» WORK ORDER
Within the entries below, find every line that has the string "über", then copy it.
DATA FOR THE TASK section start
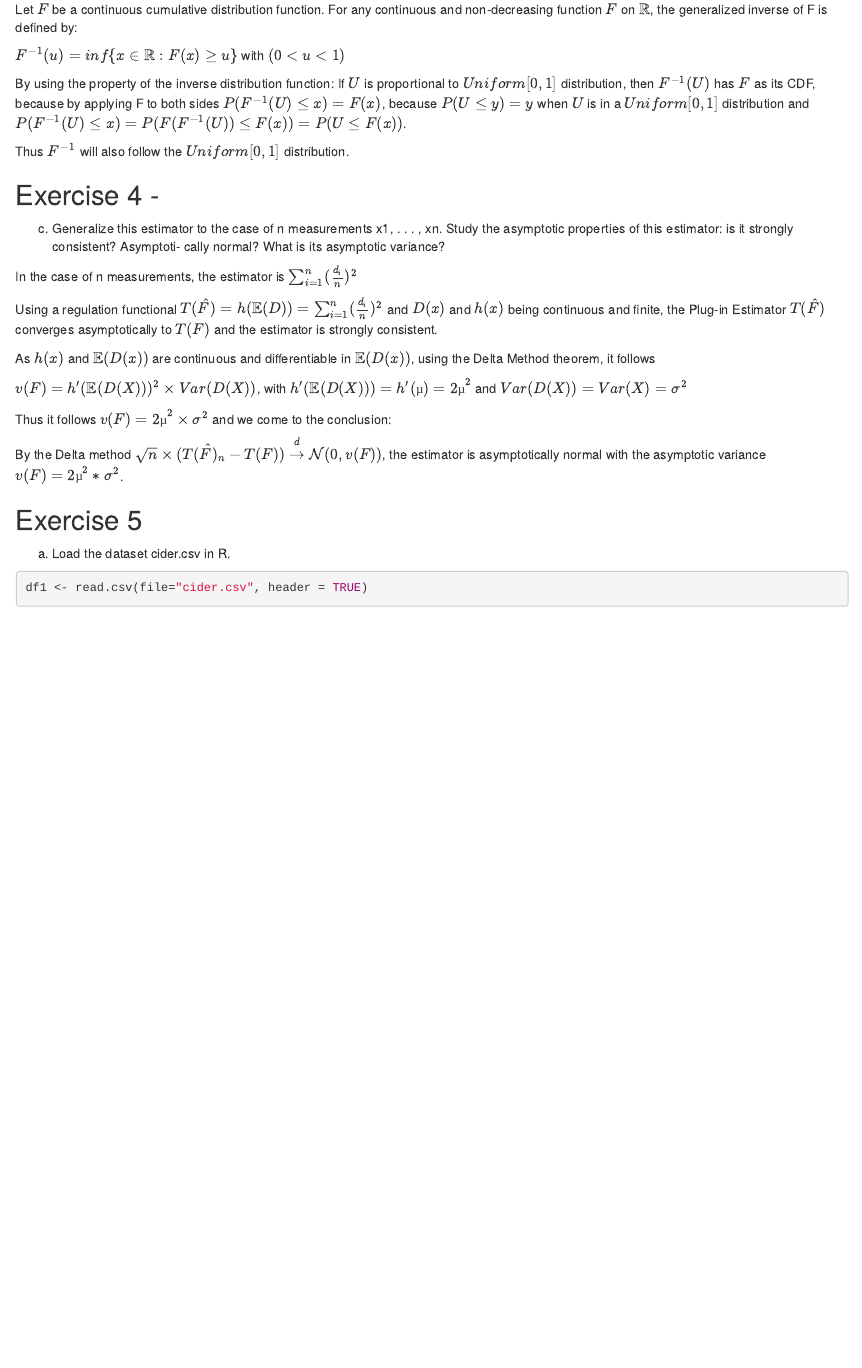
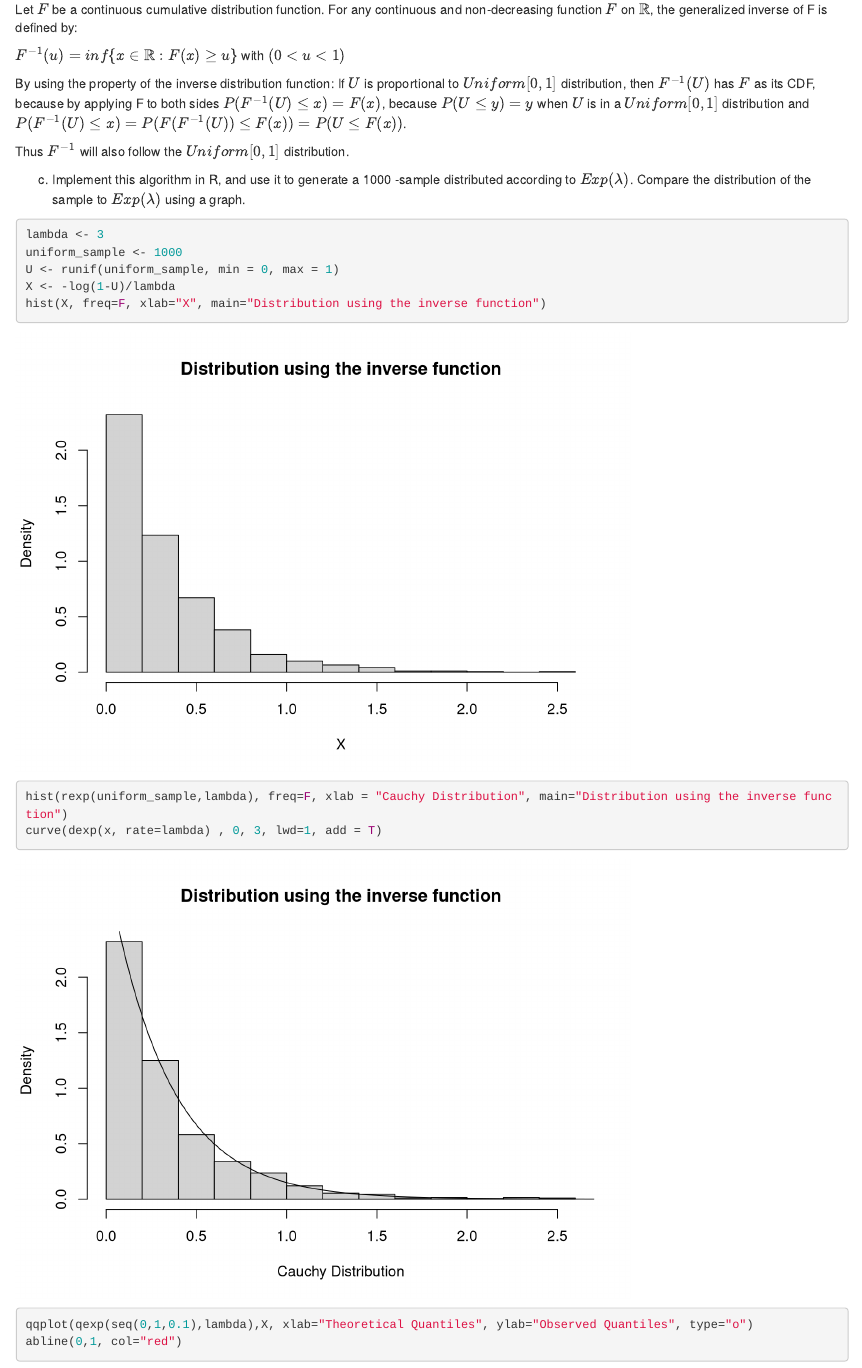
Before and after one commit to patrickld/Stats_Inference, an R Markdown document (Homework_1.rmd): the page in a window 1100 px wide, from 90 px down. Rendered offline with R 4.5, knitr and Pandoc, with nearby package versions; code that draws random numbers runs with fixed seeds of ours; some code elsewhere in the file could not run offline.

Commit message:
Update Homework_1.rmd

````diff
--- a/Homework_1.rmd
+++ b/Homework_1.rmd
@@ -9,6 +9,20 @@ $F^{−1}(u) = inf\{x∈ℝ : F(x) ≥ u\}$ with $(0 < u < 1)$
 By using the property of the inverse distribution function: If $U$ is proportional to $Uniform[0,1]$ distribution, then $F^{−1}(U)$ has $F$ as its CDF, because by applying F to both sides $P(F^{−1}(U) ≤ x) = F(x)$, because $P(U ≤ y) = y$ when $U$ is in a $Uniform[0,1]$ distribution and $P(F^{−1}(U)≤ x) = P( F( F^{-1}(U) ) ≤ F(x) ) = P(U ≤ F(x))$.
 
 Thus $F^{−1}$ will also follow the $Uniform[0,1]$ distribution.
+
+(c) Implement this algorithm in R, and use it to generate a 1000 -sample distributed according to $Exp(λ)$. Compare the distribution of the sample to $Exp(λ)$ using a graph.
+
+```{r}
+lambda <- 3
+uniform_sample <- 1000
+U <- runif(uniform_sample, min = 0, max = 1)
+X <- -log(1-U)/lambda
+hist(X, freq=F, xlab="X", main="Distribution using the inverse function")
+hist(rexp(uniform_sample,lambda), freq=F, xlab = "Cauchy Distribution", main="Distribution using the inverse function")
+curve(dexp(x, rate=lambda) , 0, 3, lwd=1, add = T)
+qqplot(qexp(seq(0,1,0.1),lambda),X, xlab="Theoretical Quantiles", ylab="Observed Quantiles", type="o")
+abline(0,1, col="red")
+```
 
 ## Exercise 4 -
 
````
DATA FOR THE TASK section end
DATA FOR THE TASK section start
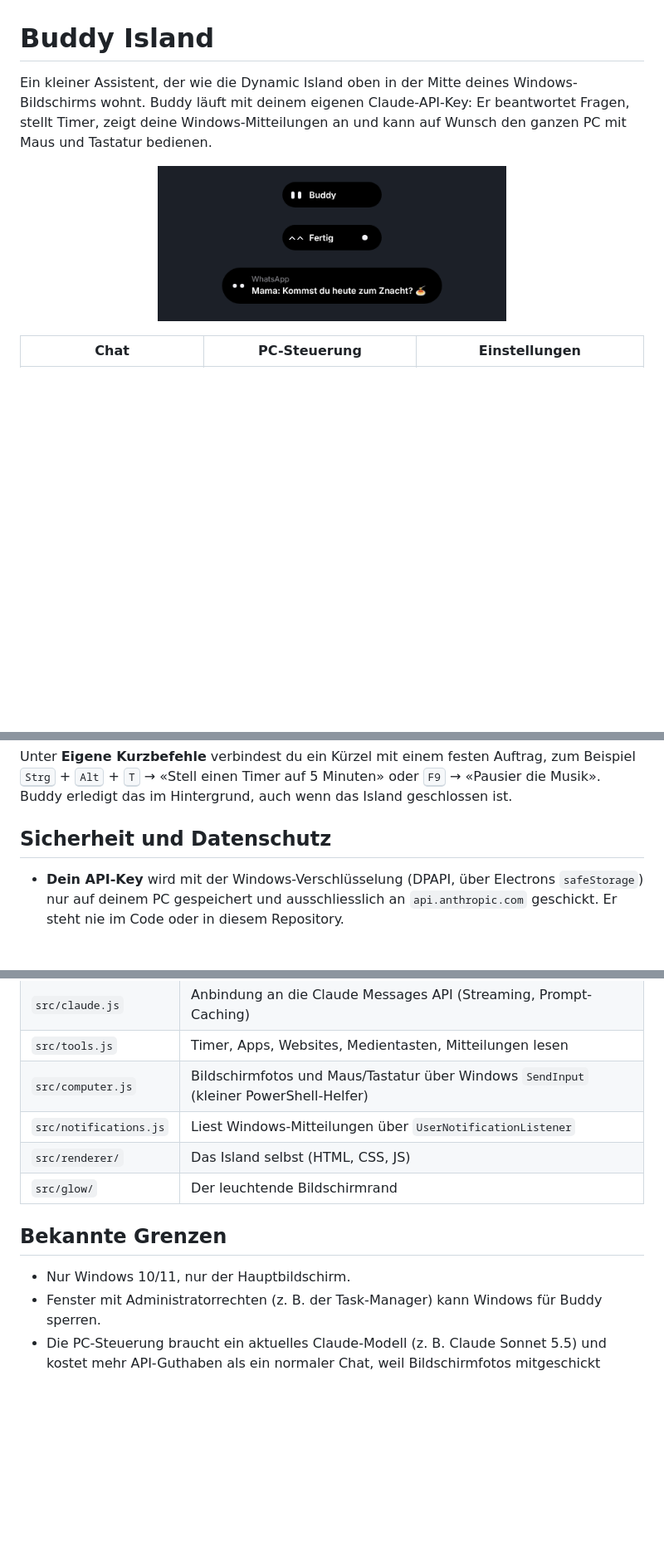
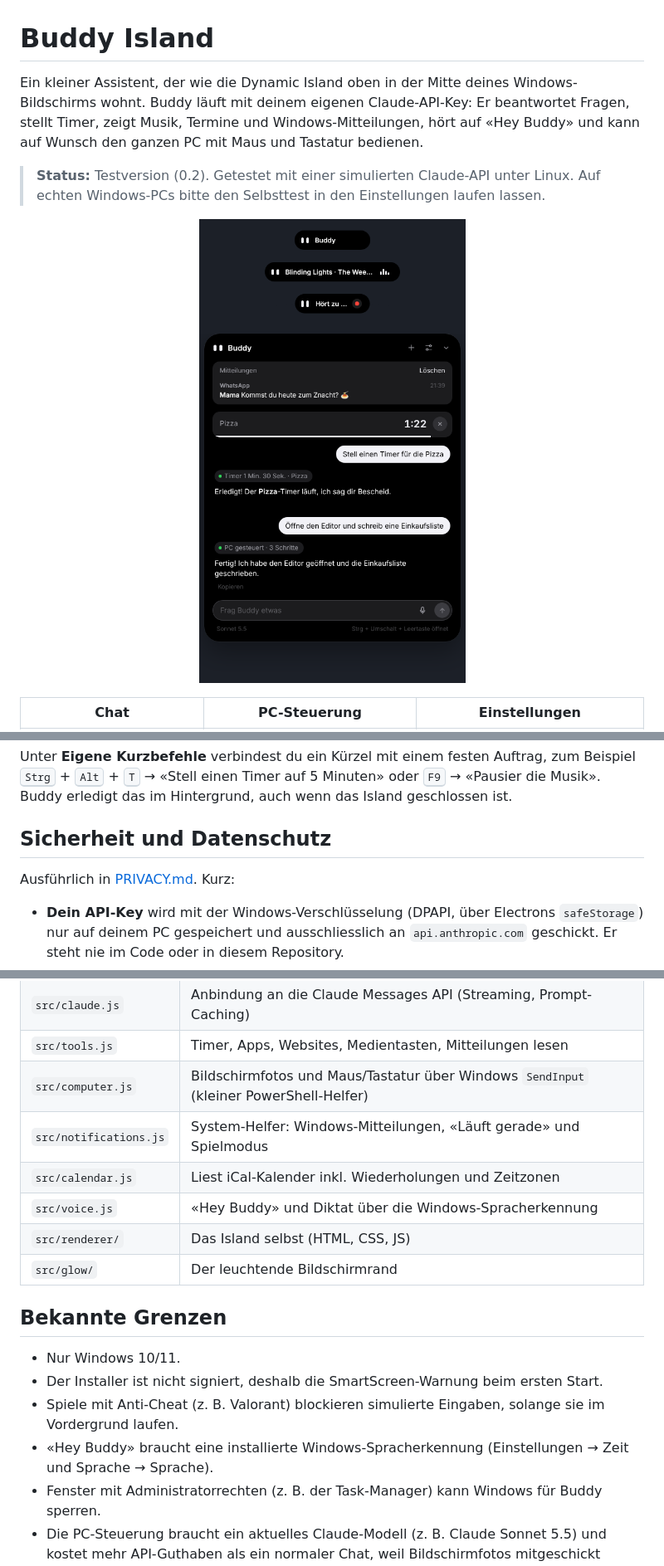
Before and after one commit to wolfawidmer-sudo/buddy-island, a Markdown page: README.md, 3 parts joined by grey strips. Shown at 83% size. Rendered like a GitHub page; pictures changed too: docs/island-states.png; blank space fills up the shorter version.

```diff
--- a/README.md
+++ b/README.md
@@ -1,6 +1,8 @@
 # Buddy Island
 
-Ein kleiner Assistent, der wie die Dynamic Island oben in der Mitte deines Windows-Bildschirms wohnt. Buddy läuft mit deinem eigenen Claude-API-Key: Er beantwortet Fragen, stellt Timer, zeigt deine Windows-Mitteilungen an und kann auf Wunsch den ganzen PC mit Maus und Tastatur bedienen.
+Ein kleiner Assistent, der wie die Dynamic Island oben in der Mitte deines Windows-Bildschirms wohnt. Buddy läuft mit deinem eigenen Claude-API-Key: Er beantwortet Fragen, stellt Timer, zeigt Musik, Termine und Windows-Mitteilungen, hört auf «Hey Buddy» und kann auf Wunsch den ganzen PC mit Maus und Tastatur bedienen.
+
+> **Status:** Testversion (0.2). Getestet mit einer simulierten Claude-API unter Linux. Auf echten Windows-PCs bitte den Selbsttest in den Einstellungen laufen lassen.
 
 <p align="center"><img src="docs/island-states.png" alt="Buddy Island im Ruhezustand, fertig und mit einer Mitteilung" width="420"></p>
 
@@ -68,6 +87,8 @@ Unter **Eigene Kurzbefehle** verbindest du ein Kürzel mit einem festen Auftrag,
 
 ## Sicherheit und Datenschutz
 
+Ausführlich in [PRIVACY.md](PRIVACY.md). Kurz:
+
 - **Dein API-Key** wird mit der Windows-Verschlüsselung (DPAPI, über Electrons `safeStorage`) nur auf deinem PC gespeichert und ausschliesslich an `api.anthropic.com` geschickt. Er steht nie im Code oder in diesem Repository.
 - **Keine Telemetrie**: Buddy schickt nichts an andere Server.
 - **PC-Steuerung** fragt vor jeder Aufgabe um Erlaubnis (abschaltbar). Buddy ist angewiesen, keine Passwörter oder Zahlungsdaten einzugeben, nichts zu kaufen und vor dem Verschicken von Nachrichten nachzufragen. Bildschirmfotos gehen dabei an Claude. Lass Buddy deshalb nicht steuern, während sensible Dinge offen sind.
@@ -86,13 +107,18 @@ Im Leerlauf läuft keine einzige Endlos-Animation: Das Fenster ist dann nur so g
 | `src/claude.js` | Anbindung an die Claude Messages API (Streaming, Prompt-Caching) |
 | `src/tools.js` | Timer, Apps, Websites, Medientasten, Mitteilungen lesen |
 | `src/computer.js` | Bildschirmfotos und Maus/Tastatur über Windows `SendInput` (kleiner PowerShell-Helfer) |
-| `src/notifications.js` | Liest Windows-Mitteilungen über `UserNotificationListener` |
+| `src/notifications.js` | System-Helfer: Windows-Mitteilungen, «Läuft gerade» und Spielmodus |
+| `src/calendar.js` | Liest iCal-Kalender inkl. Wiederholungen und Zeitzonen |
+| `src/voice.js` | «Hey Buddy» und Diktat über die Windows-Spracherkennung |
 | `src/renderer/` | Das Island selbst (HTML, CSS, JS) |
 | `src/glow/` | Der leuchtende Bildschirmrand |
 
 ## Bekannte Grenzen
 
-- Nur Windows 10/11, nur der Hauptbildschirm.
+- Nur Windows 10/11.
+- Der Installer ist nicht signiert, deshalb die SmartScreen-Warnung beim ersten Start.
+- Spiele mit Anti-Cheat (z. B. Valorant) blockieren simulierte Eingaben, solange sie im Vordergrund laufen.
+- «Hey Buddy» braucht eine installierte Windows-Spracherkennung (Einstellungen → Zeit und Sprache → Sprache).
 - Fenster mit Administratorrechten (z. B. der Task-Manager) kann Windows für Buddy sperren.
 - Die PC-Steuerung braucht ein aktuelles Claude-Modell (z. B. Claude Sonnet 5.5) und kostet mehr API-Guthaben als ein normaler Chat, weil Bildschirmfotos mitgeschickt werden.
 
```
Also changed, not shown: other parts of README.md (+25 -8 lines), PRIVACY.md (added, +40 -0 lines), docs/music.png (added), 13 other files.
DATA FOR THE TASK section end
» EXERCISE RESULT
 - **Dein API-Key** wird mit der Windows-Verschlüsselung (DPAPI, über Electrons `safeStorage`) nur auf deinem PC gespeichert und ausschliesslich an `api.anthropic.com` geschickt. Er steht nie im Code oder in diesem Repository.
 | `src/computer.js` | Bildschirmfotos und Maus/Tastatur über Windows `SendInput` (kleiner PowerShell-Helfer) |
-| `src/notifications.js` | Liest Windows-Mitteilungen über `UserNotificationListener` |
+| `src/voice.js` | «Hey Buddy» und Diktat über die Windows-Spracherkennung |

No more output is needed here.